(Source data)

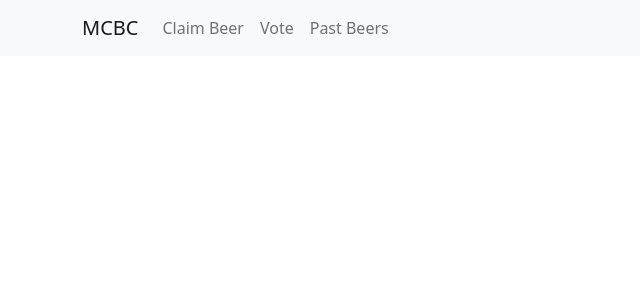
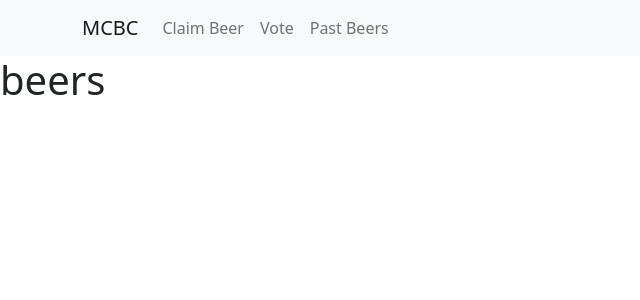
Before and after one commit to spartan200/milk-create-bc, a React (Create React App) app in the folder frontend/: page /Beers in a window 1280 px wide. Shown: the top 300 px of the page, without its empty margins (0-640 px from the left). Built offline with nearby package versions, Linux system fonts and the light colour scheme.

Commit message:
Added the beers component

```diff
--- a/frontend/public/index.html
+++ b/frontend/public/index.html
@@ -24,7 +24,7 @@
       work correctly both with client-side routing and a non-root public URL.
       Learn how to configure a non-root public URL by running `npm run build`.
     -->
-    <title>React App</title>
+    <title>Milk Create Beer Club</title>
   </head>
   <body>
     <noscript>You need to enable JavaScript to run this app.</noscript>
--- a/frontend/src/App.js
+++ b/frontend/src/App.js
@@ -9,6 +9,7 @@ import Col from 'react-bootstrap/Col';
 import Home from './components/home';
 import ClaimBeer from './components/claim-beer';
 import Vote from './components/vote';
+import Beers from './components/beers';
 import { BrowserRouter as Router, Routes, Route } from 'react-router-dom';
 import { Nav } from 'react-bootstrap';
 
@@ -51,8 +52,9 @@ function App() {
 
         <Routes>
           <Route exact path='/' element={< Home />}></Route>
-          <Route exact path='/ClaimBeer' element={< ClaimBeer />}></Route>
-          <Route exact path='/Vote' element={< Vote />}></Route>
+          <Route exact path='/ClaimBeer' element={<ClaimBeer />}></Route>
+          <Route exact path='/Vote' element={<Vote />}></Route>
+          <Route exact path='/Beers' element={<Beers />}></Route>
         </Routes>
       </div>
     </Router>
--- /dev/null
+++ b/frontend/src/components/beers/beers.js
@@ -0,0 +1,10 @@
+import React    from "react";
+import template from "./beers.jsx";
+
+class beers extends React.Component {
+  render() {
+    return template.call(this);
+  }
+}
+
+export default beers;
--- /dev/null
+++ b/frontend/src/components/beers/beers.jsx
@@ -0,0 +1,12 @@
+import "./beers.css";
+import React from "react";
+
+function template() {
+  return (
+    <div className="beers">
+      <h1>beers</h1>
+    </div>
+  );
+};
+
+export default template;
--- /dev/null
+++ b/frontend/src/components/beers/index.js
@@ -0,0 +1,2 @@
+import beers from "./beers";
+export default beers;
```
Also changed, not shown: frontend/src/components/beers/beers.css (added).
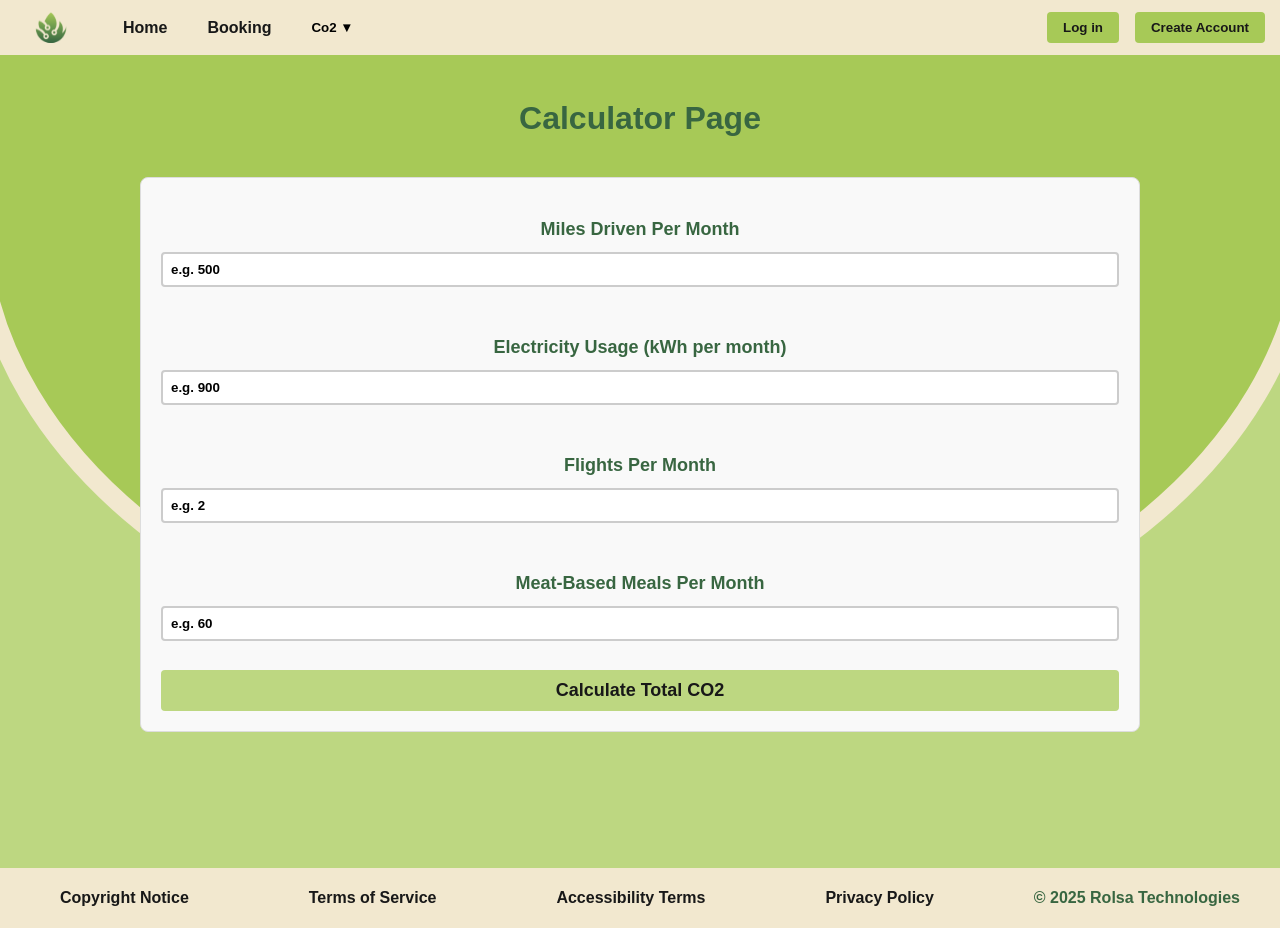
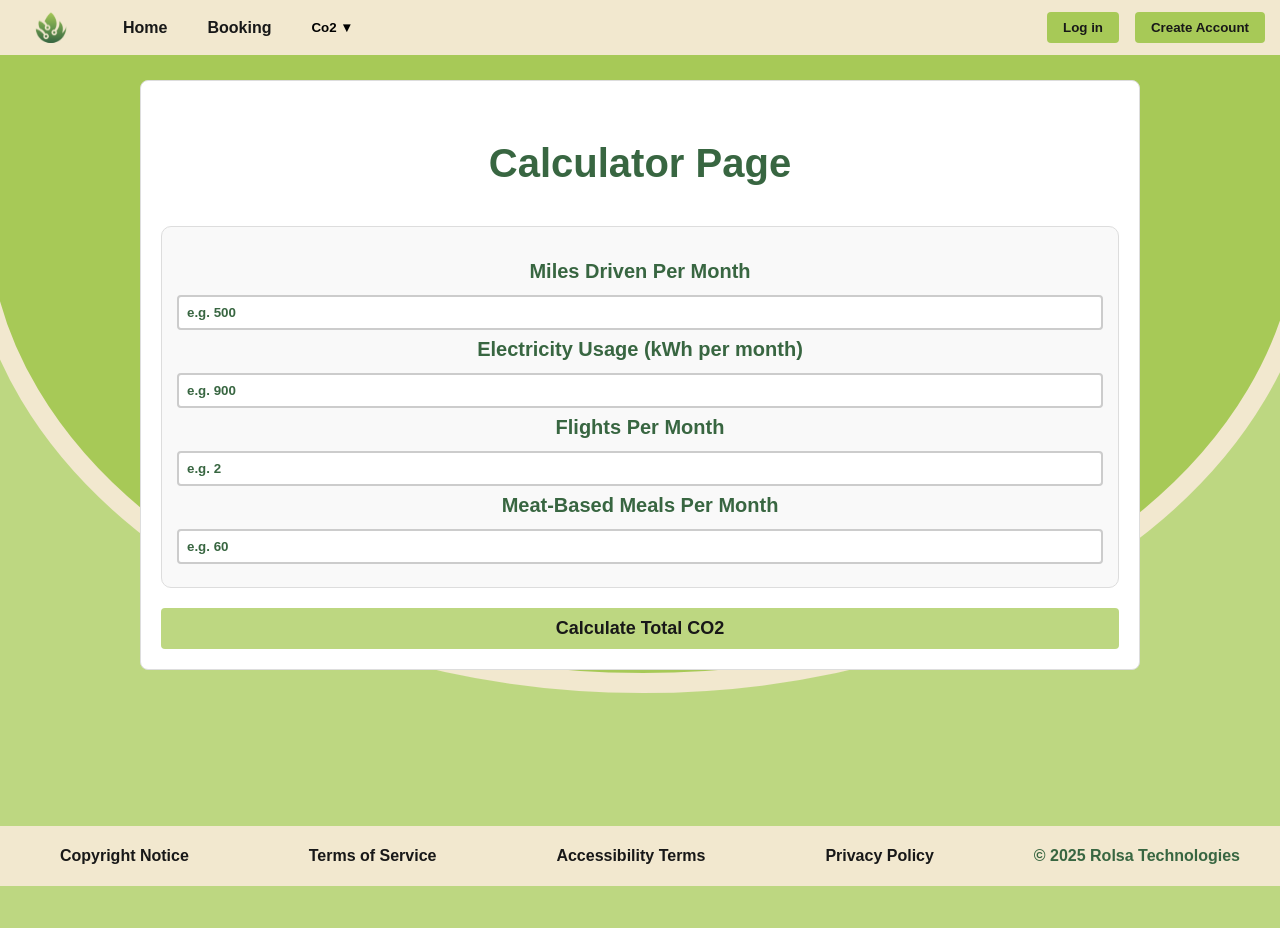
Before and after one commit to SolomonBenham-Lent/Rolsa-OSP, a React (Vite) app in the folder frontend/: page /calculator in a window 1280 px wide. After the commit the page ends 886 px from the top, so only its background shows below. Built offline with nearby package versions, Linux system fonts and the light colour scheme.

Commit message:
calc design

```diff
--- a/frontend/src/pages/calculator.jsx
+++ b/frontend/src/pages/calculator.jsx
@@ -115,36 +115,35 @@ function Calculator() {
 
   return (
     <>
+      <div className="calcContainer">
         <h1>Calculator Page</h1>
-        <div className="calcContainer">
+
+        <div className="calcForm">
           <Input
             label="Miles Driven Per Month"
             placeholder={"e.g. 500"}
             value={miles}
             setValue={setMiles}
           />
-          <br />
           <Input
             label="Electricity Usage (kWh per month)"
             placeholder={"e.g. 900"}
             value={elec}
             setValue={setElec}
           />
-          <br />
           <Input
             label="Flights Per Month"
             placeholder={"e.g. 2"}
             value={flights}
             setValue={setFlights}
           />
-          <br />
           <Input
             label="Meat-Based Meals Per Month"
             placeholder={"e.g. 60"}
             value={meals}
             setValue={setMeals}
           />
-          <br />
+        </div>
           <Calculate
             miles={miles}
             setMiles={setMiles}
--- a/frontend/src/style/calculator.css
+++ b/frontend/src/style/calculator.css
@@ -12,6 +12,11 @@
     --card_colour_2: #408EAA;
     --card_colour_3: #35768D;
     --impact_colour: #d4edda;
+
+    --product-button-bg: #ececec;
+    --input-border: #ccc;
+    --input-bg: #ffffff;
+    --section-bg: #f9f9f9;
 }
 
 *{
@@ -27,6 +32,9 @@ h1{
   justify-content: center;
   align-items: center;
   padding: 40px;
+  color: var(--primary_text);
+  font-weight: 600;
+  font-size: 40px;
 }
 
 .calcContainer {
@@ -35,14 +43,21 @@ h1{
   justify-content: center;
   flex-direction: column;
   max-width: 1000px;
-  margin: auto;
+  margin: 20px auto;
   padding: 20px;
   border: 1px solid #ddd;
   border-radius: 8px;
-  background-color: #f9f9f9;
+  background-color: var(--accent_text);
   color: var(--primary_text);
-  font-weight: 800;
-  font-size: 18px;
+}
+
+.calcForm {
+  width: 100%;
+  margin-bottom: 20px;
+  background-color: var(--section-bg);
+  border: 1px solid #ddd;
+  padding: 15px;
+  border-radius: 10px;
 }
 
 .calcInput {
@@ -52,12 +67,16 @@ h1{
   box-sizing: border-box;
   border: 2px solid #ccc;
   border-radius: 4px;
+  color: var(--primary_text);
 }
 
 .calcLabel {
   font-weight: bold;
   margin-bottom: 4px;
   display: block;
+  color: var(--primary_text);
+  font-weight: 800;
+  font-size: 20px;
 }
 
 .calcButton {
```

AIM OF THE EXERCISE.
When you reproduce the data shown above, keep each line exact and omit every picture.

ANSWER BELOW.
Before and after one commit to spartan200/milk-create-bc, a React (Create React App) app in the folder frontend/: page /Beers in a window 1280 px wide. Shown: the top 300 px of the page, without its empty margins (0-640 px from the left). Built offline with nearby package versions, Linux system fonts and the light colour scheme.

Commit message:
Added the beers component

```diff
--- a/frontend/public/index.html
+++ b/frontend/public/index.html
@@ -24,7 +24,7 @@
       work correctly both with client-side routing and a non-root public URL.
       Learn how to configure a non-root public URL by running `npm run build`.
     -->
-    <title>React App</title>
+    <title>Milk Create Beer Club</title>
   </head>
   <body>
     <noscript>You need to enable JavaScript to run this app.</noscript>
--- a/frontend/src/App.js
+++ b/frontend/src/App.js
@@ -9,6 +9,7 @@ import Col from 'react-bootstrap/Col';
 import Home from './components/home';
 import ClaimBeer from './components/claim-beer';
 import Vote from './components/vote';
+import Beers from './components/beers';
 import { BrowserRouter as Router, Routes, Route } from 'react-router-dom';
 import { Nav } from 'react-bootstrap';
 
@@ -51,8 +52,9 @@ function App() {
 
         <Routes>
           <Route exact path='/' element={< Home />}></Route>
-          <Route exact path='/ClaimBeer' element={< ClaimBeer />}></Route>
-          <Route exact path='/Vote' element={< Vote />}></Route>
+          <Route exact path='/ClaimBeer' element={<ClaimBeer />}></Route>
+          <Route exact path='/Vote' element={<Vote />}></Route>
+          <Route exact path='/Beers' element={<Beers />}></Route>
         </Routes>
       </div>
     </Router>
--- /dev/null
+++ b/frontend/src/components/beers/beers.js
@@ -0,0 +1,10 @@
+import React    from "react";
+import template from "./beers.jsx";
+
+class beers extends React.Component {
+  render() {
+    return template.call(this);
+  }
+}
+
+export default beers;
--- /dev/null
+++ b/frontend/src/components/beers/beers.jsx
@@ -0,0 +1,12 @@
+import "./beers.css";
+import React from "react";
+
+function template() {
+  return (
+    <div className="beers">
+      <h1>beers</h1>
+    </div>
+  );
+};
+
+export default template;
--- /dev/null
+++ b/frontend/src/components/beers/index.js
@@ -0,0 +1,2 @@
+import beers from "./beers";
+export default beers;
```
Also changed, not shown: frontend/src/components/beers/beers.css (added).
Before and after one commit to SolomonBenham-Lent/Rolsa-OSP, a React (Vite) app in the folder frontend/: page /calculator in a window 1280 px wide. After the commit the page ends 886 px from the top, so only its background shows below. Built offline with nearby package versions, Linux system fonts and the light colour scheme.

Commit message:
calc design

```diff
--- a/frontend/src/pages/calculator.jsx
+++ b/frontend/src/pages/calculator.jsx
@@ -115,36 +115,35 @@ function Calculator() {
 
   return (
     <>
+      <div className="calcContainer">
         <h1>Calculator Page</h1>
-        <div className="calcContainer">
+
+        <div className="calcForm">
           <Input
             label="Miles Driven Per Month"
             placeholder={"e.g. 500"}
             value={miles}
             setValue={setMiles}
           />
-          <br />
           <Input
             label="Electricity Usage (kWh per month)"
             placeholder={"e.g. 900"}
             value={elec}
             setValue={setElec}
           />
-          <br />
           <Input
             label="Flights Per Month"
             placeholder={"e.g. 2"}
             value={flights}
             setValue={setFlights}
           />
-          <br />
           <Input
             label="Meat-Based Meals Per Month"
             placeholder={"e.g. 60"}
             value={meals}
             setValue={setMeals}
           />
-          <br />
+        </div>
           <Calculate
             miles={miles}
             setMiles={setMiles}
--- a/frontend/src/style/calculator.css
+++ b/frontend/src/style/calculator.css
@@ -12,6 +12,11 @@
     --card_colour_2: #408EAA;
     --card_colour_3: #35768D;
     --impact_colour: #d4edda;
+
+    --product-button-bg: #ececec;
+    --input-border: #ccc;
+    --input-bg: #ffffff;
+    --section-bg: #f9f9f9;
 }
 
 *{
@@ -27,6 +32,9 @@ h1{
   justify-content: center;
   align-items: center;
   padding: 40px;
+  color: var(--primary_text);
+  font-weight: 600;
+  font-size: 40px;
 }
 
 .calcContainer {
@@ -35,14 +43,21 @@ h1{
   justify-content: center;
   flex-direction: column;
   max-width: 1000px;
-  margin: auto;
+  margin: 20px auto;
   padding: 20px;
   border: 1px solid #ddd;
   border-radius: 8px;
-  background-color: #f9f9f9;
+  background-color: var(--accent_text);
   color: var(--primary_text);
-  font-weight: 800;
-  font-size: 18px;
+}
+
+.calcForm {
+  width: 100%;
+  margin-bottom: 20px;
+  background-color: var(--section-bg);
+  border: 1px solid #ddd;
+  padding: 15px;
+  border-radius: 10px;
 }
 
 .calcInput {
@@ -52,12 +67,16 @@ h1{
   box-sizing: border-box;
   border: 2px solid #ccc;
   border-radius: 4px;
+  color: var(--primary_text);
 }
 
 .calcLabel {
   font-weight: bold;
   margin-bottom: 4px;
   display: block;
+  color: var(--primary_text);
+  font-weight: 800;
+  font-size: 20px;
 }
 
 .calcButton {
```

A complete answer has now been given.